TASK DETAILS:
The answer must be every line of the data that holds the word "QGroupBox".

EXERCISE INPUTS:
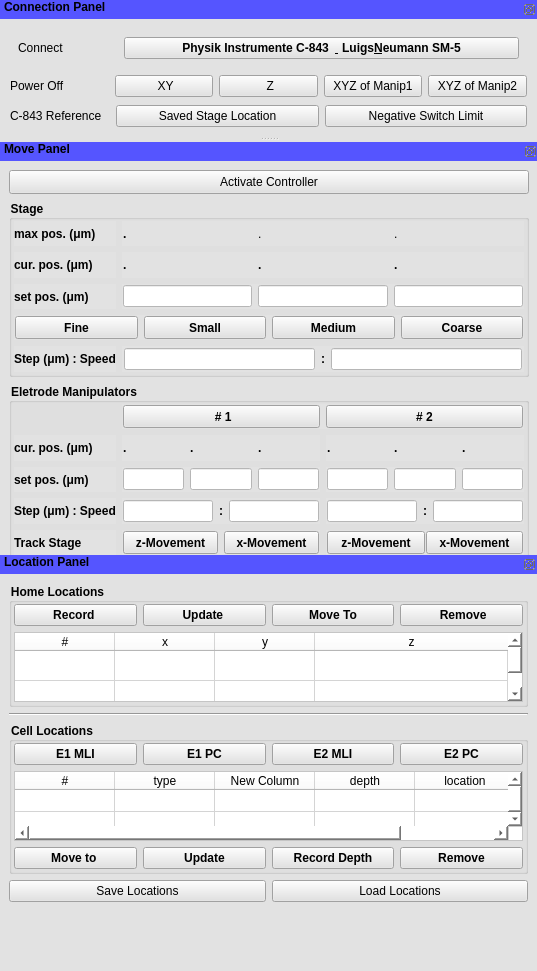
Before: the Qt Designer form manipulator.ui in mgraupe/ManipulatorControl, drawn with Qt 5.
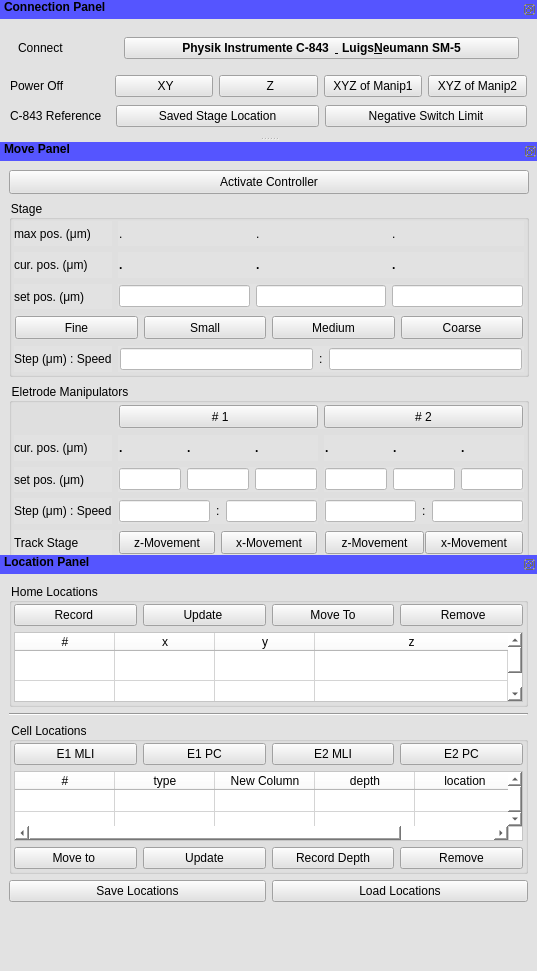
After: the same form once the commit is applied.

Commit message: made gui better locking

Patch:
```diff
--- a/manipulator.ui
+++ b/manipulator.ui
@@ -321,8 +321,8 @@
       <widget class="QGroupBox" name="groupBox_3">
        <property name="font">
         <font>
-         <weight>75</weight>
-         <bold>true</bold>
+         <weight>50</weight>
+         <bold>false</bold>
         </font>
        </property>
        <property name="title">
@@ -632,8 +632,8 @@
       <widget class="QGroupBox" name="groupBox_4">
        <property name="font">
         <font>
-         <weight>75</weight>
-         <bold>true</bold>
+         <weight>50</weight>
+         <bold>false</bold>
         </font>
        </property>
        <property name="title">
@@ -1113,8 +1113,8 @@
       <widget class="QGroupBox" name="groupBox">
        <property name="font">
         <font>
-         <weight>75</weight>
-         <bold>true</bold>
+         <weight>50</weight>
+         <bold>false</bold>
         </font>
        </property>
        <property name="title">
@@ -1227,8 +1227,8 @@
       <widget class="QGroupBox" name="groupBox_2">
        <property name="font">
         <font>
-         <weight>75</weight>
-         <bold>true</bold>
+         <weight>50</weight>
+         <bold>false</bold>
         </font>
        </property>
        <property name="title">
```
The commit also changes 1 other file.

THE ANSWER:
       <widget class="QGroupBox" name="groupBox_3">
       <widget class="QGroupBox" name="groupBox_4">
       <widget class="QGroupBox" name="groupBox">
       <widget class="QGroupBox" name="groupBox_2">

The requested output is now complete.